### What you will do
Please output all of the entries exactly and omit any images they hold.

### Material for this task
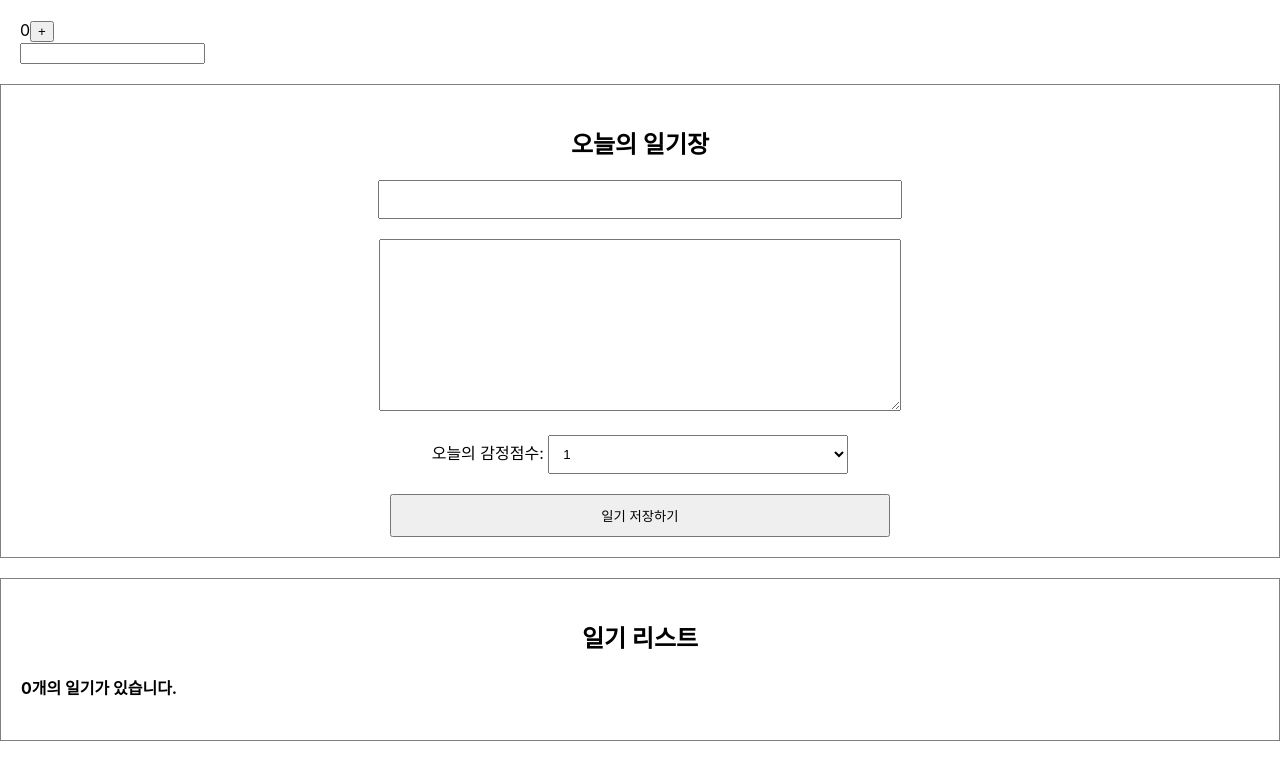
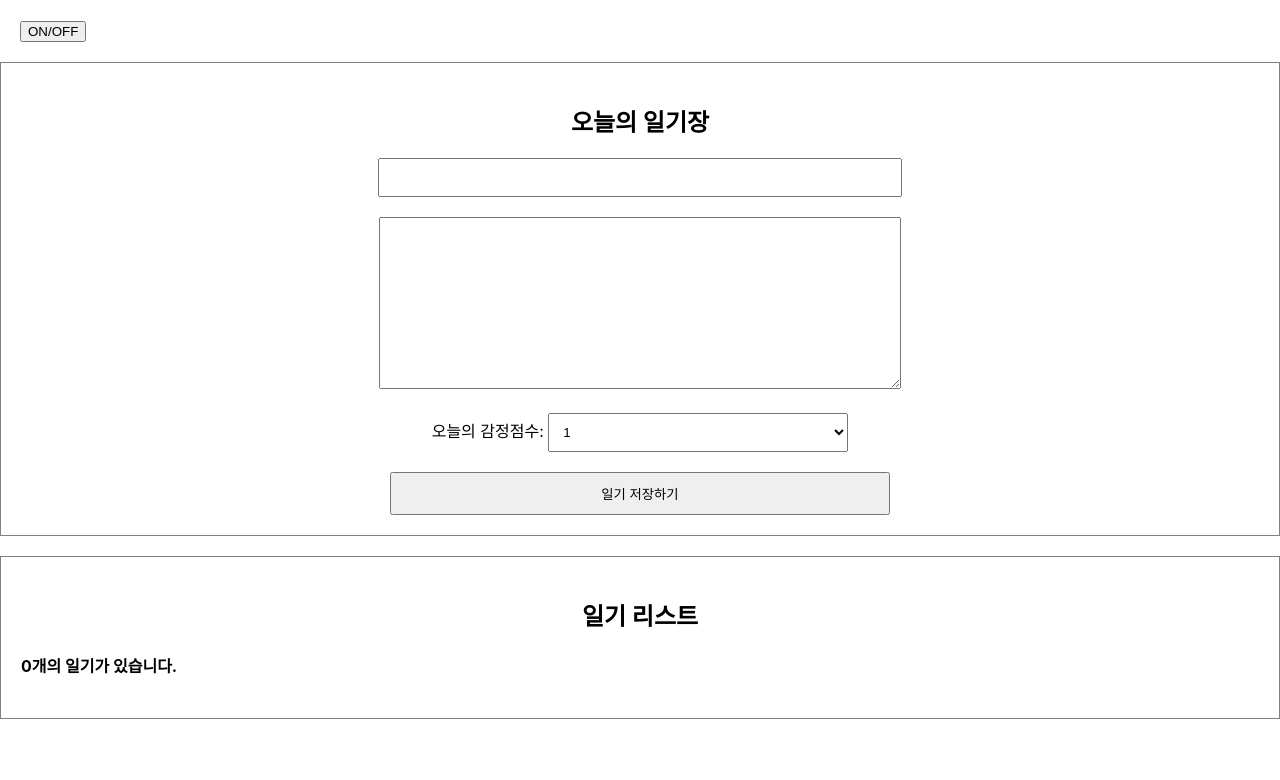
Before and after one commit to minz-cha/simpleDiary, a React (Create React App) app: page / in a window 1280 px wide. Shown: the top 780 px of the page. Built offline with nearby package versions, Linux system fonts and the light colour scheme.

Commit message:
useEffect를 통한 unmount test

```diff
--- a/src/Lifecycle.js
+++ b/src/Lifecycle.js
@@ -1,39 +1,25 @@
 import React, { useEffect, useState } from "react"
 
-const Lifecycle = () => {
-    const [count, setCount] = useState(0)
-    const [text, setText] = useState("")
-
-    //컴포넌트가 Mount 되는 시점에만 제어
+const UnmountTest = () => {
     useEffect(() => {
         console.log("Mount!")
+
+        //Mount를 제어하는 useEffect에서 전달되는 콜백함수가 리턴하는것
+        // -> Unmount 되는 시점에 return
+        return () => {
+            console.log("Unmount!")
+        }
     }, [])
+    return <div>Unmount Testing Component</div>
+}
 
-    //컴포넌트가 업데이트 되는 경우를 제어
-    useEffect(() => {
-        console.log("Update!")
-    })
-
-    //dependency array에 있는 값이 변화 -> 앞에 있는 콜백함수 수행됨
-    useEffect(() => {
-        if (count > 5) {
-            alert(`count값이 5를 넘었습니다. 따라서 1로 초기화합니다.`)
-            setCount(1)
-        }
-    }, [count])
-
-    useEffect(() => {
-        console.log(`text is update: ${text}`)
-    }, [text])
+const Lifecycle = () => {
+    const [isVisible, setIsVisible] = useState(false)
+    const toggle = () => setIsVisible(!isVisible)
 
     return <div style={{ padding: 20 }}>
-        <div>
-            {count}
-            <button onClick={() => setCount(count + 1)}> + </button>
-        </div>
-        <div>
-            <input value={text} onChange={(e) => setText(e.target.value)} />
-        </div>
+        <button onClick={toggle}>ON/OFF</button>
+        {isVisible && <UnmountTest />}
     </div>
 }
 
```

### Reply
Before and after one commit to minz-cha/simpleDiary, a React (Create React App) app: page / in a window 1280 px wide. Shown: the top 780 px of the page. Built offline with nearby package versions, Linux system fonts and the light colour scheme.

Commit message:
useEffect를 통한 unmount test

```diff
--- a/src/Lifecycle.js
+++ b/src/Lifecycle.js
@@ -1,39 +1,25 @@
 import React, { useEffect, useState } from "react"
 
-const Lifecycle = () => {
-    const [count, setCount] = useState(0)
-    const [text, setText] = useState("")
-
-    //컴포넌트가 Mount 되는 시점에만 제어
+const UnmountTest = () => {
     useEffect(() => {
         console.log("Mount!")
+
+        //Mount를 제어하는 useEffect에서 전달되는 콜백함수가 리턴하는것
+        // -> Unmount 되는 시점에 return
+        return () => {
+            console.log("Unmount!")
+        }
     }, [])
+    return <div>Unmount Testing Component</div>
+}
 
-    //컴포넌트가 업데이트 되는 경우를 제어
-    useEffect(() => {
-        console.log("Update!")
-    })
-
-    //dependency array에 있는 값이 변화 -> 앞에 있는 콜백함수 수행됨
-    useEffect(() => {
-        if (count > 5) {
-            alert(`count값이 5를 넘었습니다. 따라서 1로 초기화합니다.`)
-            setCount(1)
-        }
-    }, [count])
-
-    useEffect(() => {
-        console.log(`text is update: ${text}`)
-    }, [text])
+const Lifecycle = () => {
+    const [isVisible, setIsVisible] = useState(false)
+    const toggle = () => setIsVisible(!isVisible)
 
     return <div style={{ padding: 20 }}>
-        <div>
-            {count}
-            <button onClick={() => setCount(count + 1)}> + </button>
-        </div>
-        <div>
-            <input value={text} onChange={(e) => setText(e.target.value)} />
-        </div>
+        <button onClick={toggle}>ON/OFF</button>
+        {isVisible && <UnmountTest />}
     </div>
 }
 
```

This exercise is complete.